Task brief:
Would you copy out the following entries exactly, without any of the pictures?

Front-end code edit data
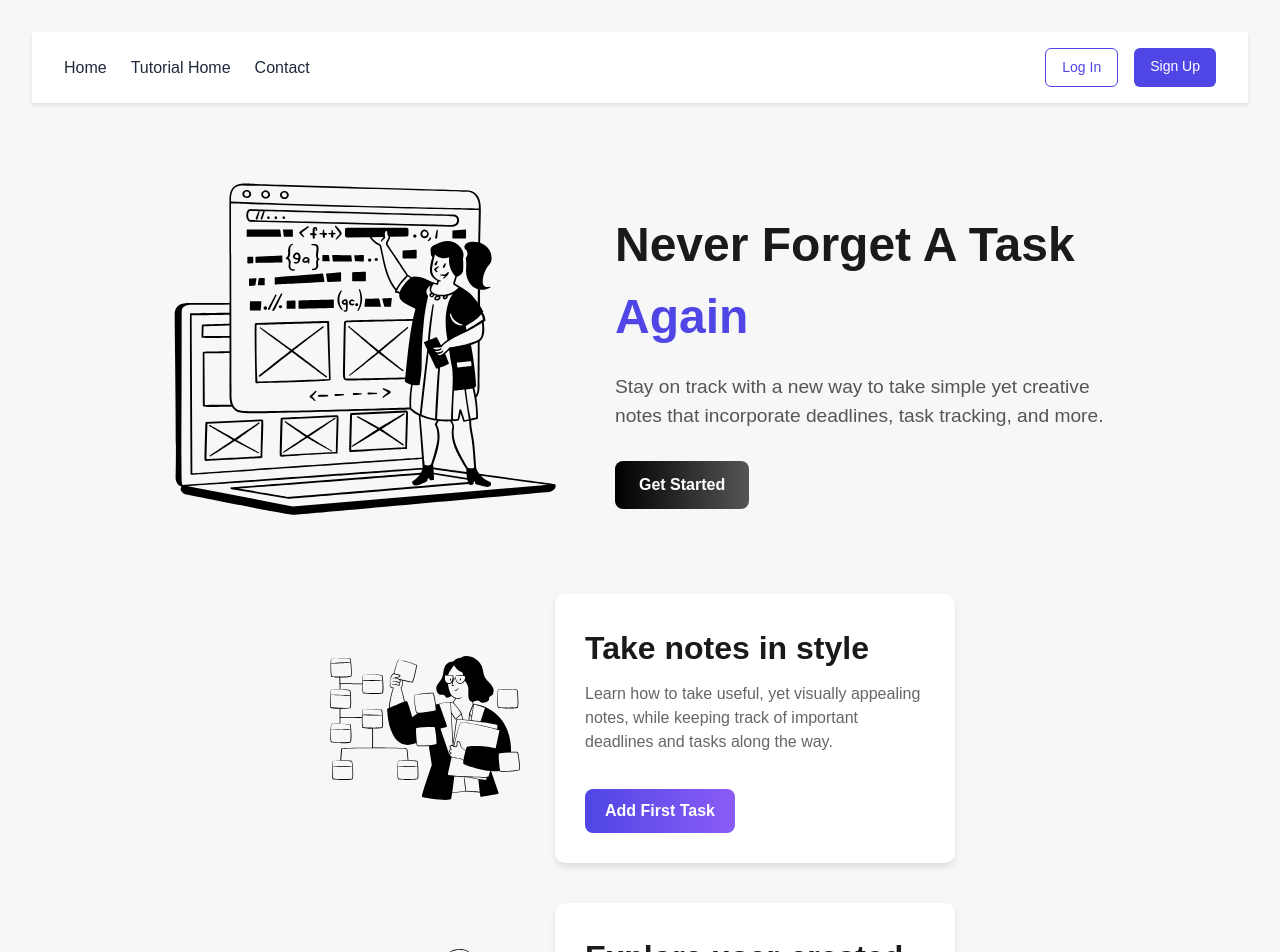
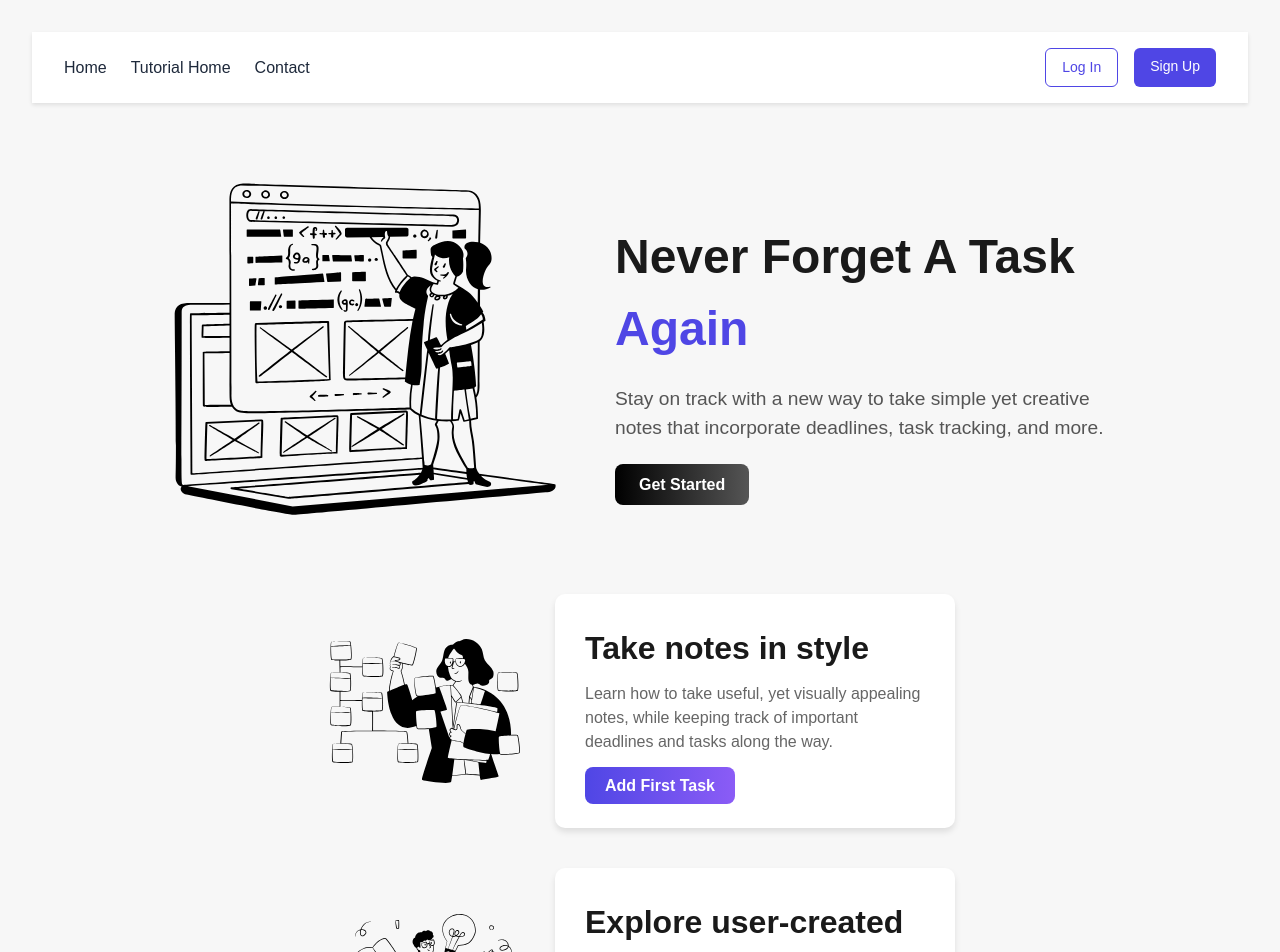
Before and after one commit to patrickpierson1/ToDo, a React (Vite) app in the folder client/: page / in a window 1280 px wide. Shown: the top 952 px of the page. Built offline with nearby package versions, Linux system fonts and the light colour scheme; no server answers.

Commit message:
more button routing

```diff
--- a/client/src/pages/Home.jsx
+++ b/client/src/pages/Home.jsx
@@ -17,7 +17,7 @@ const Home = () => {
           <p className="hero-subtitle">
             Stay on track with a new way to take simple yet creative notes that incorporate deadlines, task tracking, and more.
           </p>
-          <button className="cta-button">Get Started</button>
+          <Link className="cta-button" to="/tutorial-home">Get Started</Link>
         </div>
       </section>
 
@@ -31,7 +31,7 @@ const Home = () => {
             <p className="feature-description">
               Learn how to take useful, yet visually appealing notes, while keeping track of important deadlines and tasks along the way.
             </p>
-            <button className="feature-button">Add First Task</button>
+            <Link className="feature-button" to="/tutorial-home">Add First Task</Link>
           </div>
         </div>
 
--- a/client/src/pages/ListItem.jsx
+++ b/client/src/pages/ListItem.jsx
@@ -1,8 +1,9 @@
+import {Link} from "react-router-dom";
 const ListItem = () => {
     return (
         <div className="listItem">
             <input type="text" placeholder="Note Description"/>
-            <button type="button">edit</button>
+            <Link to="/note">edit</Link>
         </div>
     )
 }
```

Exercise answer:
Before and after one commit to patrickpierson1/ToDo, a React (Vite) app in the folder client/: page / in a window 1280 px wide. Shown: the top 952 px of the page. Built offline with nearby package versions, Linux system fonts and the light colour scheme; no server answers.

Commit message:
more button routing

```diff
--- a/client/src/pages/Home.jsx
+++ b/client/src/pages/Home.jsx
@@ -17,7 +17,7 @@ const Home = () => {
           <p className="hero-subtitle">
             Stay on track with a new way to take simple yet creative notes that incorporate deadlines, task tracking, and more.
           </p>
-          <button className="cta-button">Get Started</button>
+          <Link className="cta-button" to="/tutorial-home">Get Started</Link>
         </div>
       </section>
 
@@ -31,7 +31,7 @@ const Home = () => {
             <p className="feature-description">
               Learn how to take useful, yet visually appealing notes, while keeping track of important deadlines and tasks along the way.
             </p>
-            <button className="feature-button">Add First Task</button>
+            <Link className="feature-button" to="/tutorial-home">Add First Task</Link>
           </div>
         </div>
 
--- a/client/src/pages/ListItem.jsx
+++ b/client/src/pages/ListItem.jsx
@@ -1,8 +1,9 @@
+import {Link} from "react-router-dom";
 const ListItem = () => {
     return (
         <div className="listItem">
             <input type="text" placeholder="Note Description"/>
-            <button type="button">edit</button>
+            <Link to="/note">edit</Link>
         </div>
     )
 }
```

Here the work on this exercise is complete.